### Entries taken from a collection
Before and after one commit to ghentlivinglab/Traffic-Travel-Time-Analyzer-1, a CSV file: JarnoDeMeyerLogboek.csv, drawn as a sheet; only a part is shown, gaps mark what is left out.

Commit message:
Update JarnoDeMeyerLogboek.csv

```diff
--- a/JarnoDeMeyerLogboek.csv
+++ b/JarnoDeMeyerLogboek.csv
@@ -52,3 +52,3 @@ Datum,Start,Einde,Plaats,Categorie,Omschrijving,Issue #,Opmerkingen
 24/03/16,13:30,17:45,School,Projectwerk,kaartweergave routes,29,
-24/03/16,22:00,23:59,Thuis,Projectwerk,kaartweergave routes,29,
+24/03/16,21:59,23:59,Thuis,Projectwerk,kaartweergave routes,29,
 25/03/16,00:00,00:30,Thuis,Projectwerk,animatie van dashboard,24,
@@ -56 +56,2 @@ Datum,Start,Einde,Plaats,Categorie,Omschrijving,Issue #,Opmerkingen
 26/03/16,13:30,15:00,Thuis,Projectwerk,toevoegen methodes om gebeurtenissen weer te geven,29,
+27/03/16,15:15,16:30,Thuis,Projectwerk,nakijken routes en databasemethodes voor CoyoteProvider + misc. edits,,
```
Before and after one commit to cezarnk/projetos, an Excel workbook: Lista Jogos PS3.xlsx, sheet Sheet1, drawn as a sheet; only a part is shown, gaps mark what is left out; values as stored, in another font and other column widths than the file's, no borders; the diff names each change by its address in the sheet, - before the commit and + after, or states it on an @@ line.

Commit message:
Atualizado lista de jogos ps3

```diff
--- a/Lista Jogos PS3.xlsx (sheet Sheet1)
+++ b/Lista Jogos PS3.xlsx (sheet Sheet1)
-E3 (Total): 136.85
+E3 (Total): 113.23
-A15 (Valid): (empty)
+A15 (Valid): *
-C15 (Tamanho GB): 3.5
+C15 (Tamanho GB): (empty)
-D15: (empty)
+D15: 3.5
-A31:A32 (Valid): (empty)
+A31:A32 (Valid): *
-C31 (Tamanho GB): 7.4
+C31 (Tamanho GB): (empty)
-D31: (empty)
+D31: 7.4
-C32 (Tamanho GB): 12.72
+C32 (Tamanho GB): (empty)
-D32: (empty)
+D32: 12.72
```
---
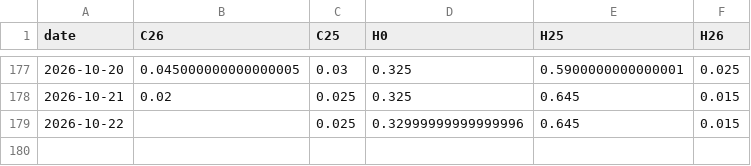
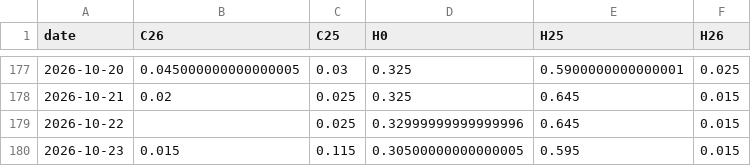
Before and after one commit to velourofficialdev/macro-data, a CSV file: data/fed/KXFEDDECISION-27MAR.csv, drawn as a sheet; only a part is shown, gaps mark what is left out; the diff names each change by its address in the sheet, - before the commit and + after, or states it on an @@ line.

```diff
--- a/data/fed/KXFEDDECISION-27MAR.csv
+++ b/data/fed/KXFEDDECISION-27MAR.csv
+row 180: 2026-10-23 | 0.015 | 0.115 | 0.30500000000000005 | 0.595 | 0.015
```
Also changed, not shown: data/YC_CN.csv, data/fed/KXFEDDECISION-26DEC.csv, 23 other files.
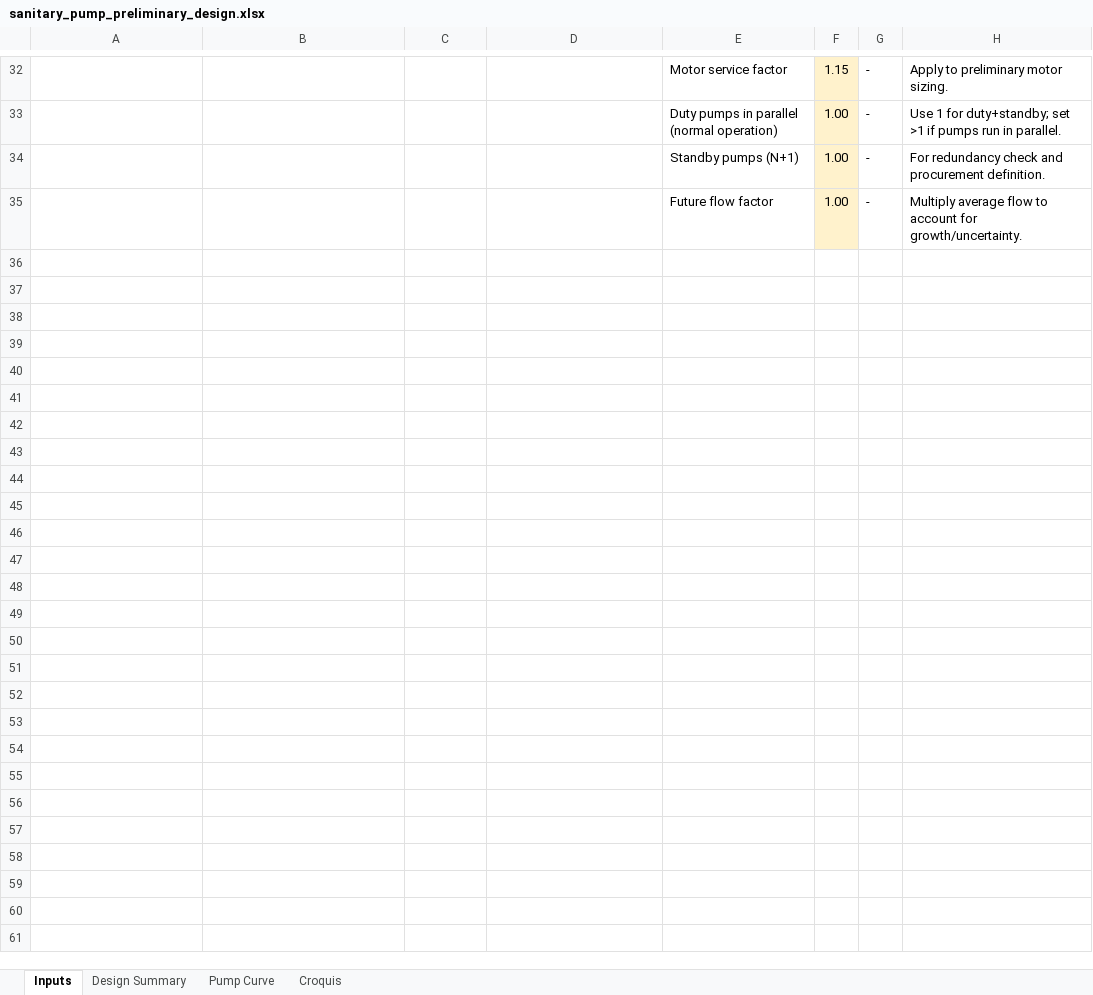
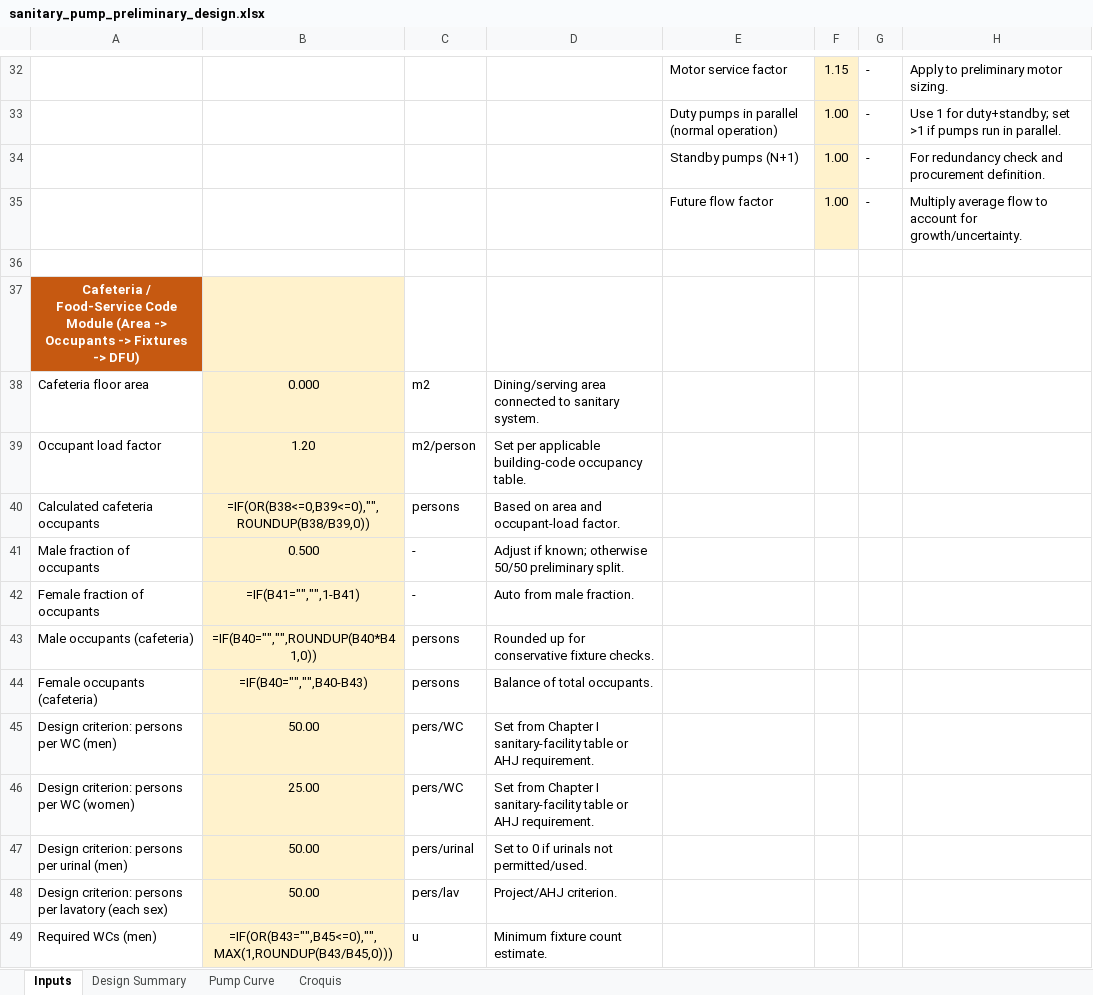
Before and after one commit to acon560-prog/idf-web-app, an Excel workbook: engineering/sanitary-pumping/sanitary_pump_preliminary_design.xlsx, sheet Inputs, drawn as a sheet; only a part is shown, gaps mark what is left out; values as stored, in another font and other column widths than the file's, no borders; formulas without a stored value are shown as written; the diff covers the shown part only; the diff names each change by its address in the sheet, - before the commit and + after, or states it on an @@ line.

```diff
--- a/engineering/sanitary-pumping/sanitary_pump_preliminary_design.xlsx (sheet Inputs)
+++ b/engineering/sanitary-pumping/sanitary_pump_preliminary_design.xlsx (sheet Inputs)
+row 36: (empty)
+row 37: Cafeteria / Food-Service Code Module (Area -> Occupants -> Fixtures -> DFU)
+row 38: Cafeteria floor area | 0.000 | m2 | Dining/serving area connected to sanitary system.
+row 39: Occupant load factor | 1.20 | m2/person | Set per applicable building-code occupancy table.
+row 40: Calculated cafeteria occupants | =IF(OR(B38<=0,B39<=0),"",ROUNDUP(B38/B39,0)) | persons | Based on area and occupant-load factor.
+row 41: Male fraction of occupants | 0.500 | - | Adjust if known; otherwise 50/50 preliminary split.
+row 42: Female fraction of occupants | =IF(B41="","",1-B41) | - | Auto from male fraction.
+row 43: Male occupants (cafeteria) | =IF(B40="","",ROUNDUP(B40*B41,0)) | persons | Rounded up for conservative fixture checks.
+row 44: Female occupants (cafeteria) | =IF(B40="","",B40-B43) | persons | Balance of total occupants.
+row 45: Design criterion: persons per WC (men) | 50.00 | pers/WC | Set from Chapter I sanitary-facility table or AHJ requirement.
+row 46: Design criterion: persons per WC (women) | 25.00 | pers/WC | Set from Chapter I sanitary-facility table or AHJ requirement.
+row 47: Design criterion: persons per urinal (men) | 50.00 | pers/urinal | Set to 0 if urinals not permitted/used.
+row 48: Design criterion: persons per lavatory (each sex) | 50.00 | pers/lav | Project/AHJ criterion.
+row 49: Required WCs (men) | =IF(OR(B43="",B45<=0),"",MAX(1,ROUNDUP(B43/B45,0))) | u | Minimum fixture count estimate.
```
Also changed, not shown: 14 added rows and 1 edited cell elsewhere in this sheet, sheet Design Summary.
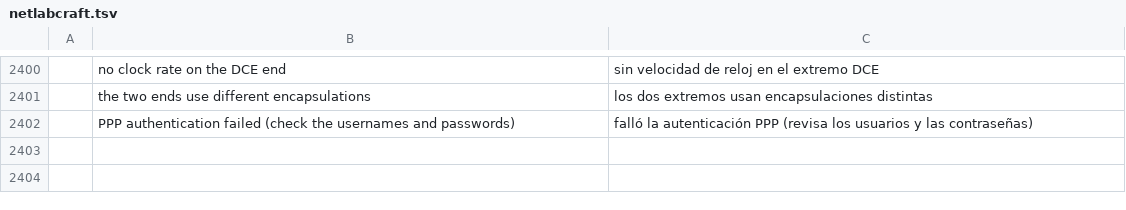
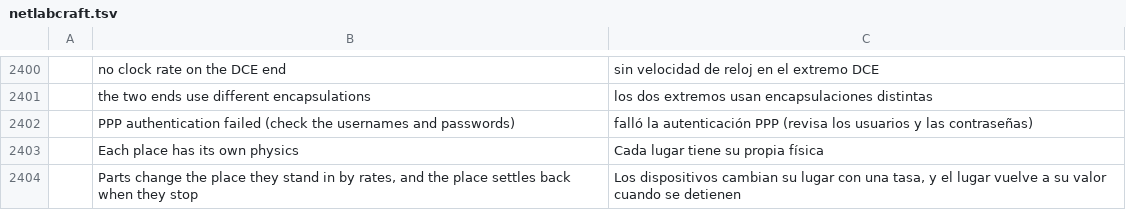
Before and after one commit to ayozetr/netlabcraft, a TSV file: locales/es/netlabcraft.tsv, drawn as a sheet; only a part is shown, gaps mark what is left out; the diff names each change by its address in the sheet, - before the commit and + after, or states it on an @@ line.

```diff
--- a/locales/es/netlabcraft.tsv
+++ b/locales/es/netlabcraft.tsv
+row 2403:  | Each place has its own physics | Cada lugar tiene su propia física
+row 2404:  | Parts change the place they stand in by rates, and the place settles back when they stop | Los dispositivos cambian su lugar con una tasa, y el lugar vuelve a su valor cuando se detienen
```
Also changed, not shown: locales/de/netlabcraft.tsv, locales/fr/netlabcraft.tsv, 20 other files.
==
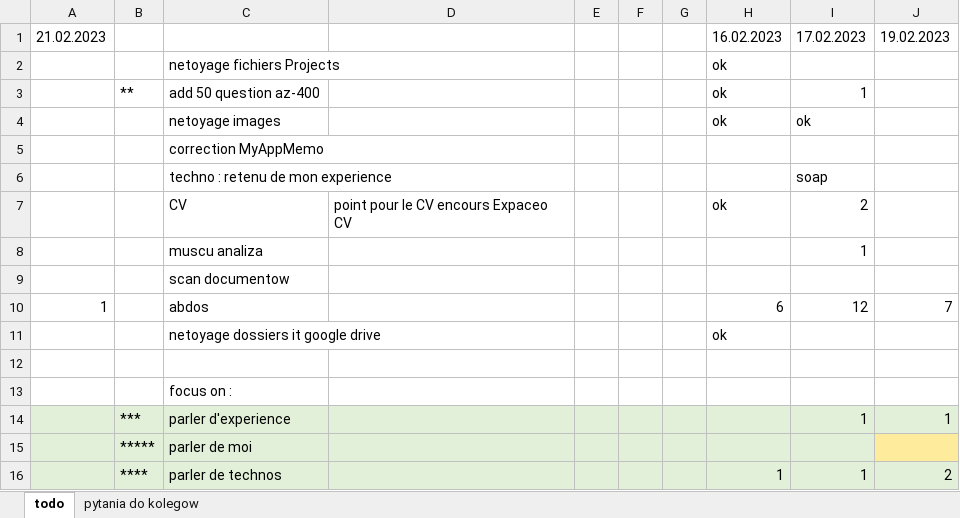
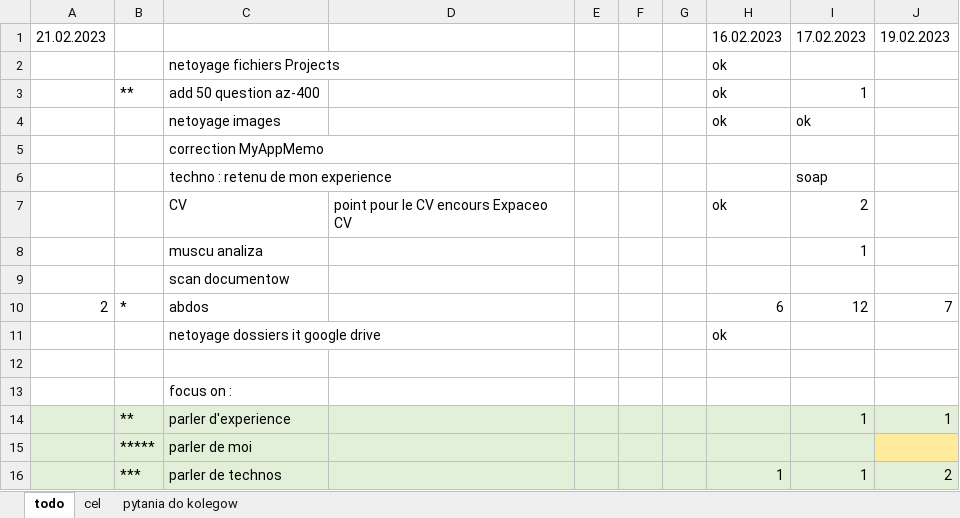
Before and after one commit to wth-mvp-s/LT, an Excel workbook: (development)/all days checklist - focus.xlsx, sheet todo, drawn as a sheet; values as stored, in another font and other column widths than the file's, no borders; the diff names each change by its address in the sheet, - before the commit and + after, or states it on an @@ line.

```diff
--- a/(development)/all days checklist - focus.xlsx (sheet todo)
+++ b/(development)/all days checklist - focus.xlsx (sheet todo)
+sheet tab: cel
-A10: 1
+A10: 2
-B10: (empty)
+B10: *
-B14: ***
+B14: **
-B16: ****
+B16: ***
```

### REQUIRED WORK
Scan the entries above for the string "empty", and copy every line where it turns up.

### TASK RESULT
-A15 (Valid): (empty)
+C15 (Tamanho GB): (empty)
-D15: (empty)
-A31:A32 (Valid): (empty)
+C31 (Tamanho GB): (empty)
-D31: (empty)
+C32 (Tamanho GB): (empty)
-D32: (empty)
+row 36: (empty)
-B10: (empty)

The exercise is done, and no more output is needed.